Task:
Give only the number of lines in the records that contain the word "WebContent".

Data supplied:
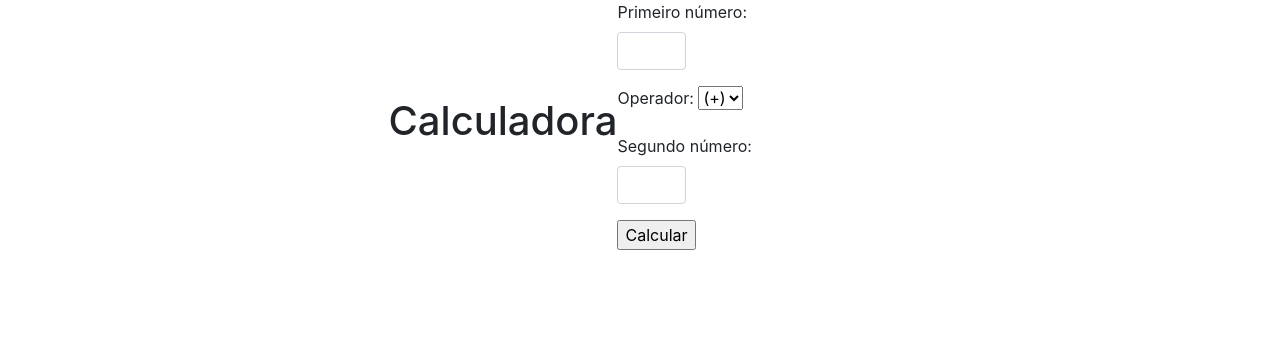
Repository: babirms/DAC
Page: Calculadora/WebContent/home.html
The author's editor kept a copy of each file at every save. The page is drawn from the files as they stood at one save, then again after the next save.
The browser window is 1280 px wide. The pictures show the whole page.

Above is the page before, as saved 2020-09-20 22:40:43.
Console error (its wording comes from the project's code and is left out).

After the next save:
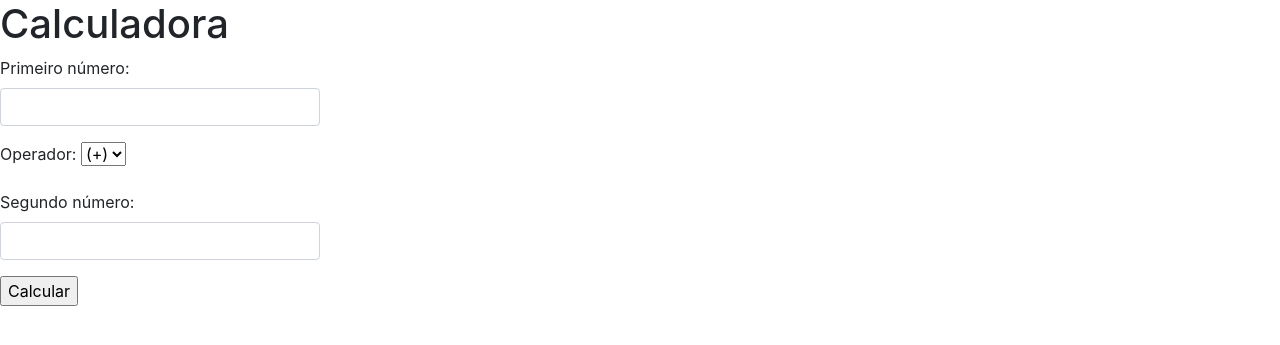
Saved 11 s later.
--- a/Calculadora/WebContent/home.html
+++ b/Calculadora/WebContent/home.html
@@ -8,8 +8,7 @@
 <script type="text/javascript" src="bootstrap/js/bootstrap.min.js"></script>
 </head>
 <body>
-
-	<div class="d-flex align-items-center justify-content-center">
+	<div class="d-flex flex-column justify-content-center">
 		<h1>Calculadora</h1>
 		<form action="CalculadoraServlet" method="get">
 			<div class="form-group">
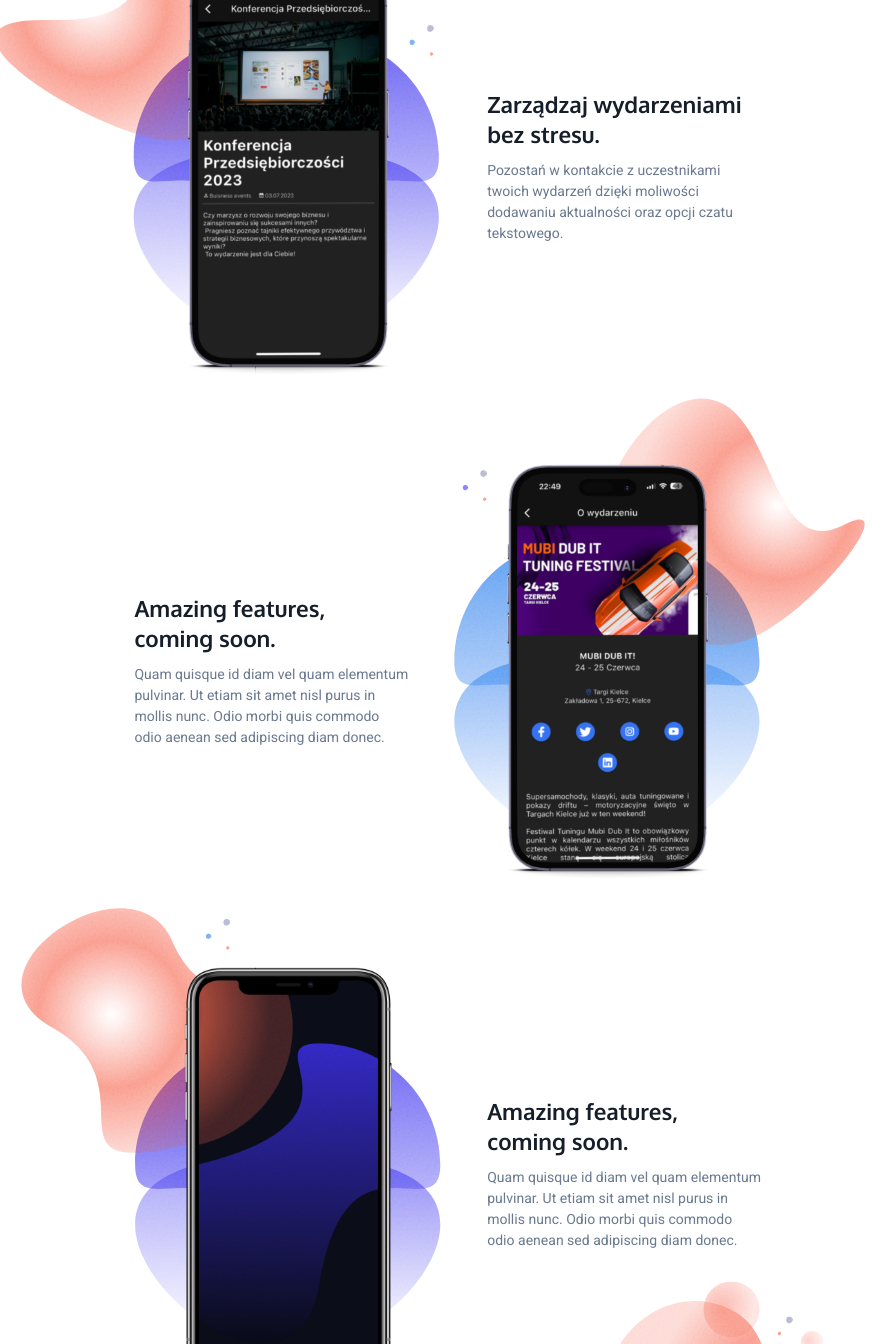
Repository: WieczorS/EventAppLandingPage
Page: index.html
An editor plug-in stored every save of this project. The page is shown before and after the next save, followed by the edit.
The browser window is 1280 px wide. The pictures show the part of the page from y = 1321 to 3241 px (the page is 4356 px tall), at 70% of full size.

Above is the page before, as saved 2023-07-03 22:56:03.

### index.html
<!DOCTYPE html>
<html lang="en" class="no-js">
<head>
    <meta charset="utf-8">
    <meta http-equiv="X-UA-Compatible" content="IE=edge">
    <meta name="viewport" content="width=device-width, initial-scale=1">
    <title>Venus Template</title>
    <link href="https://fonts.googleapis.com/css?family=Heebo:400,700|Oxygen:700" rel="stylesheet">
    <link rel="stylesheet" href="dist/css/style.css">
    <script src="https://unpkg.com/scrollreveal@4.0.5/dist/scrollreveal.min.js"></script>
</head>
<body class="is-boxed has-animations">
    <div class="body-wrap boxed-container">
        <header class="site-header text-light">
            <div class="container">
                <div class="site-header-inner">
                    <div class="brand header-brand">
                        <h1 class="m-0">
                            <a href="#">
								<img class="header-logo-image" src="dist/images/logo.svg" alt="Logo">
                            </a>
                        </h1>
                    </div>
                </div>
            </div>
        </header>

        <main>
            <section class="hero text-center text-light">
				<div class="hero-bg"></div>
				<div class="hero-particles-container">
					<canvas id="hero-particles"></canvas>
				</div>
                <div class="container-sm">
                    <div class="hero-inner">
						<div class="hero-copy">
	                        <h1 class="hero-title mt-0">Halfbit EventApp</h1>
	                        <p class="hero-paragraph">Łączymy wydarzenia, inspirujemy doświadczenia!</p>
	                        <!-- <div class="hero-cta">
								<a class="button button-primary button-wide-mobile" href="#">Get early access</a>
							</div> -->
						</div>
						<div class="mockup-container">
							<div class="mockup-bg">
								<img src="dist/images/iphone-hero-bg.svg" alt="iPhone illustration">
							</div>
							<img class="device-mockup" src="dist/images/mainmockup1.png" alt="iPhone Hero">
						</div>
                    </div>
                </div>
            </section>

			<section class="features-extended section">
                <div class="features-extended-inner section-inner">
					<div class="features-extended-wrap">
						<div class="container">
							<div class="feature-extended">
								<div class="feature-extended-image">
									<div class="mockup-bg">
										<img src="dist/images/iphone-feature-bg-01.svg" alt="iPhone Feature 01 illustration">
									</div>
									<img class="device-mockup is-revealing" src="dist/images/2.png" alt="iPhone Feature 01">
								</div>
								<div class="feature-extended-body is-revealing">
									<h3 class="mt-0 mb-16">Zarządzaj wydarzeniami bez stresu.</h3>
									<p class="m-0">Pozostań w kontakcie z uczestnikami twoich wydarzeń dzięki moliwości dodawaniu aktualności oraz opcji czatu tekstowego.</p>
								</div>
							</div>
							<div class="feature-extended">
								<div class="feature-extended-image">
									<div class="mockup-bg">
										<img src="dist/images/iphone-feature-bg-02.svg" alt="iPhone Feature 02 illustration">
									</div>
									<img class="device-mockup is-revealing" src="dist/images/3.png" alt="iPhone Feature 02">
								</div>
								<div class="feature-extended-body is-revealing">
									<h3 class="mt-0 mb-16">Amazing features, coming soon.</h3>
									<p class="m-0">Quam quisque id diam vel quam elementum pulvinar. Ut etiam sit amet nisl purus in mollis nunc. Odio morbi quis commodo odio aenean sed adipiscing diam donec.</p>
								</div>
							</div>
							<div class="feature-extended">
								<div class="feature-extended-image">
									<div class="mockup-bg">
										<img src="dist/images/iphone-feature-bg-03.svg" alt="iPhone Feature 03 illustration">
									</div>
									<img class="device-mockup is-revealing" src="dist/images/iphone-feature-03.png" alt="iPhone Feature 03">
								</div>
								<div class="feature-extended-body is-revealing">
									<h3 class="mt-0 mb-16">Amazing features, coming soon.</h3>
									<p class="m-0">Quam quisque id diam vel quam elementum pulvinar. Ut etiam sit amet nisl purus in mollis nunc. Odio morbi quis commodo odio aenean sed adipiscing diam donec.</p>
								</div>
							</div>
							<div class="feature-extended">
								<div class="feature-extended-image">
									<div class="mockup-bg">
										<img src="dist/images/iphone-feature-bg-04.svg" alt="iPhone Feature 04 illustration">
									</div>
									<img class="device-mockup is-revealing" src="dist/images/dist/images/mockup1.png" alt="iPhone Feature 04">
								</div>
								<div class="feature-extended-body is-revealing">
									<h3 class="mt-0 mb-16">Amazing features, coming soon.</h3>
									<p class="m-0">Quam quisque id diam vel quam elementum pulvinar. Ut etiam sit amet nisl purus in mollis nunc. Odio morbi quis commodo odio aenean sed adipiscing diam donec.</p>
								</div>
							</div>
						</div>
					</div>
                </div>
            </section>
        </main>

		<footer class="site-footer">
			<div class="footer-particles-container">
				<canvas id="footer-particles"></canvas>
			</div>
			<div class="site-footer-top">
				<section class="cta section text-light">
					<div class="container-sm">
						<div class="cta-inner section-inner">
							<div class="cta-header text-center">
								<h2 class="section-title mt-0">Stay in the know</h2>
								<p class="section-paragraph">Lorem ipsum is common placeholder text used to demonstrate the graphic elements of a document or visual presentation.</p>
								<div class="cta-cta">
									<a class="button button-primary button-wide-mobile" href="#">Get early access</a>
								</div>
							</div>
						</div>
					</div>
				</section>
			</div>
			<div class="site-footer-bottom">
				<div class="container">
					<div class="site-footer-inner">
						<div class="brand footer-brand">
							<a href="#">
								<img src="dist/images/logo.svg" alt="Venus logo">
							</a>
						</div>
						<ul class="footer-links list-reset">
							<li>
								<a href="#">Contact</a>
							</li>
							<li>
								<a href="#">About us</a>
							</li>
							<li>
								<a href="#">FAQ's</a>
							</li>
							<li>
								<a href="#">Support</a>
							</li>
						</ul>
						<ul class="footer-social-links list-reset">
							<li>
								<a href="#">
									<span class="screen-reader-text">Facebook</span>
									<svg width="16" height="16" xmlns="http://www.w3.org/2000/svg">
										<path d="M6.023 16L6 9H3V6h3V4c0-2.7 1.672-4 4.08-4 1.153 0 2.144.086 2.433.124v2.821h-1.67c-1.31 0-1.563.623-1.563 1.536V6H13l-1 3H9.28v7H6.023z" fill="#FFF"/>
									</svg>
								</a>
							</li>
							<li>
								<a href="#">
									<span class="screen-reader-text">Twitter</span>
									<svg width="16" height="16" xmlns="http://www.w3.org/2000/svg">
										<path d="M16 3c-.6.3-1.2.4-1.9.5.7-.4 1.2-1 1.4-1.8-.6.4-1.3.6-2.1.8-.6-.6-1.5-1-2.4-1-1.7 0-3.2 1.5-3.2 3.3 0 .3 0 .5.1.7-2.7-.1-5.2-1.4-6.8-3.4-.3.5-.4 1-.4 1.7 0 1.1.6 2.1 1.5 2.7-.5 0-1-.2-1.5-.4C.7 7.7 1.8 9 3.3 9.3c-.3.1-.6.1-.9.1-.2 0-.4 0-.6-.1.4 1.3 1.6 2.3 3.1 2.3-1.1.9-2.5 1.4-4.1 1.4H0c1.5.9 3.2 1.5 5 1.5 6 0 9.3-5 9.3-9.3v-.4C15 4.3 15.6 3.7 16 3z" fill="#FFF"/>
									</svg>
								</a>
							</li>
							<li>
								<a href="#">
									<span class="screen-reader-text">Google</span>
									<svg width="16" height="16" xmlns="http://www.w3.org/2000/svg">
										<path d="M7.9 7v2.4H12c-.2 1-1.2 3-4 3-2.4 0-4.3-2-4.3-4.4 0-2.4 2-4.4 4.3-4.4 1.4 0 2.3.6 2.8 1.1l1.9-1.8C11.5 1.7 9.9 1 8 1 4.1 1 1 4.1 1 8s3.1 7 7 7c4 0 6.7-2.8 6.7-6.8 0-.5 0-.8-.1-1.2H7.9z" fill="#FFF"/>
									</svg>
								</a>
							</li>
						</ul>
						<div class="footer-copyright">&copy; 2018 Venus, all rights reserved</div>
					</div>
				</div>
			</div>
        </footer>
    </div>

    <script src="dist/js/main.min.js"></script>
</body>
</html>

Loaded but not shown: dist/css/style.css (library); dist/js/main.min.js (library)

After the next save:
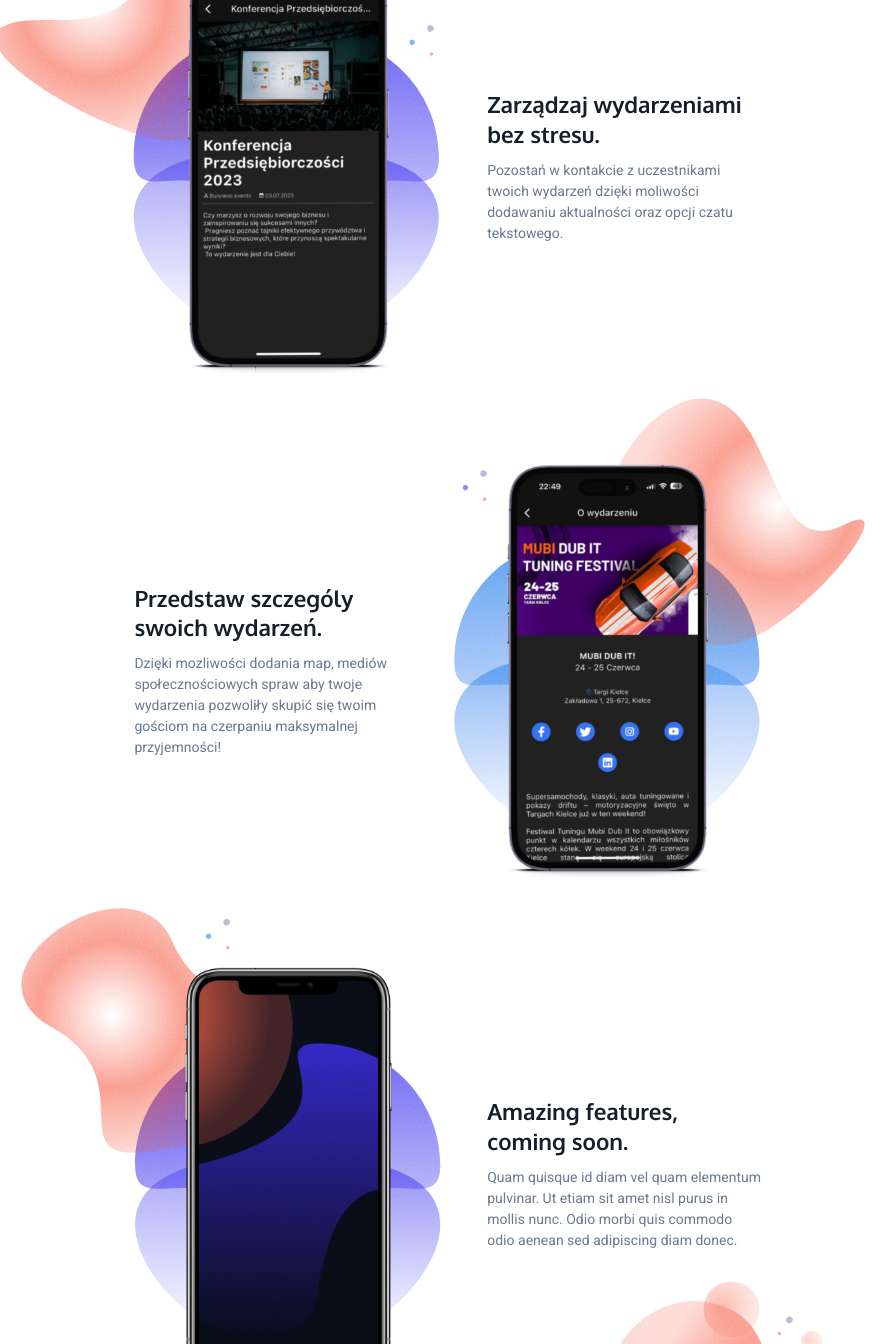
Saved 2 min 1 s later.
--- a/index.html
+++ b/index.html
@@ -74,8 +74,8 @@
 									<img class="device-mockup is-revealing" src="dist/images/3.png" alt="iPhone Feature 02">
 								</div>
 								<div class="feature-extended-body is-revealing">
-									<h3 class="mt-0 mb-16">Amazing features, coming soon.</h3>
-									<p class="m-0">Quam quisque id diam vel quam elementum pulvinar. Ut etiam sit amet nisl purus in mollis nunc. Odio morbi quis commodo odio aenean sed adipiscing diam donec.</p>
+									<h3 class="mt-0 mb-16">Przedstaw szczególy swoich wydarzeń.</h3>
+									<p class="m-0">Dzięki mozliwości dodania map, mediów społecznościowych spraw aby twoje wydarzenia pozwoliły skupić się twoim gościom na czerpaniu maksymalnej przyjemności!</p>
 								</div>
 							</div>
 							<div class="feature-extended">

Finished task:
3